----- The input
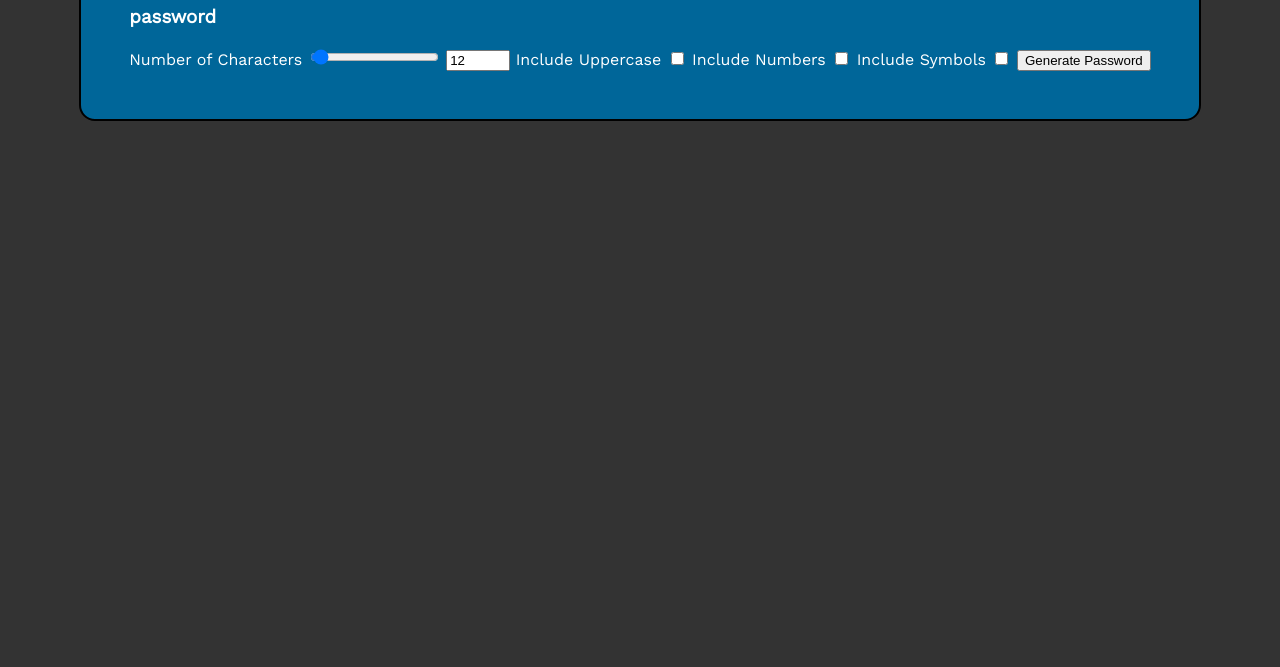
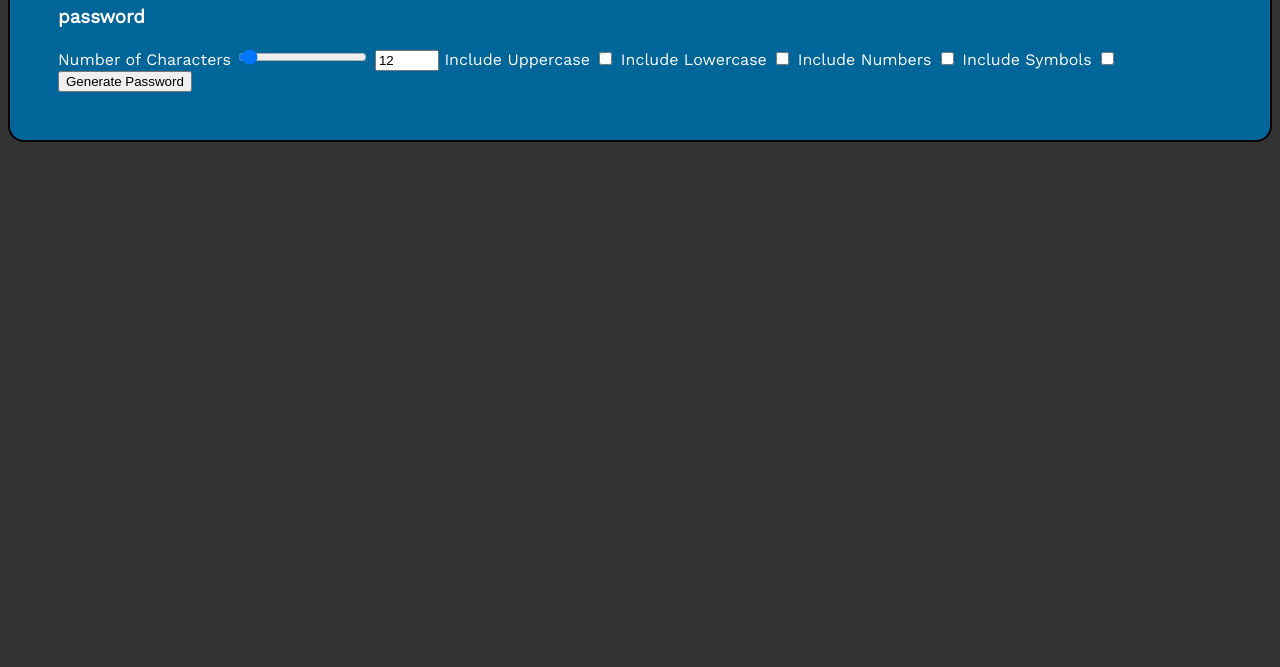
Before and after one commit to reedtlr/cleanJS_password_generator, a plain HTML site: page index.html in a window 1280 px wide. Shown: the part 133-800 px from the top of the page. Drawn offline with nearby package versions, Linux system fonts and the light colour scheme.

Commit message:
added lw case var & readme description

```diff
--- a/index.html
+++ b/index.html
@@ -29,6 +29,9 @@
 
         <label for="includeUppercase">Include Uppercase</label>
         <input type="checkbox" id="includeUppercase">
+
+        <label for="includeLowercase">Include Lowercase</label>
+        <input type="checkbox" id="includeLowercase">
 
         <label for="includeNumber">Include Numbers</label>
         <input type="checkbox" id="includeNumber">
```
Also changed, not shown: 1 other file.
----------
Try it:
Every entry must be written out exactly, with all pictures left out.

Output of the exercise:
Before and after one commit to reedtlr/cleanJS_password_generator, a plain HTML site: page index.html in a window 1280 px wide. Shown: the part 133-800 px from the top of the page. Drawn offline with nearby package versions, Linux system fonts and the light colour scheme.

Commit message:
added lw case var & readme description

```diff
--- a/index.html
+++ b/index.html
@@ -29,6 +29,9 @@
 
         <label for="includeUppercase">Include Uppercase</label>
         <input type="checkbox" id="includeUppercase">
+
+        <label for="includeLowercase">Include Lowercase</label>
+        <input type="checkbox" id="includeLowercase">
 
         <label for="includeNumber">Include Numbers</label>
         <input type="checkbox" id="includeNumber">
```
Also changed, not shown: 1 other file.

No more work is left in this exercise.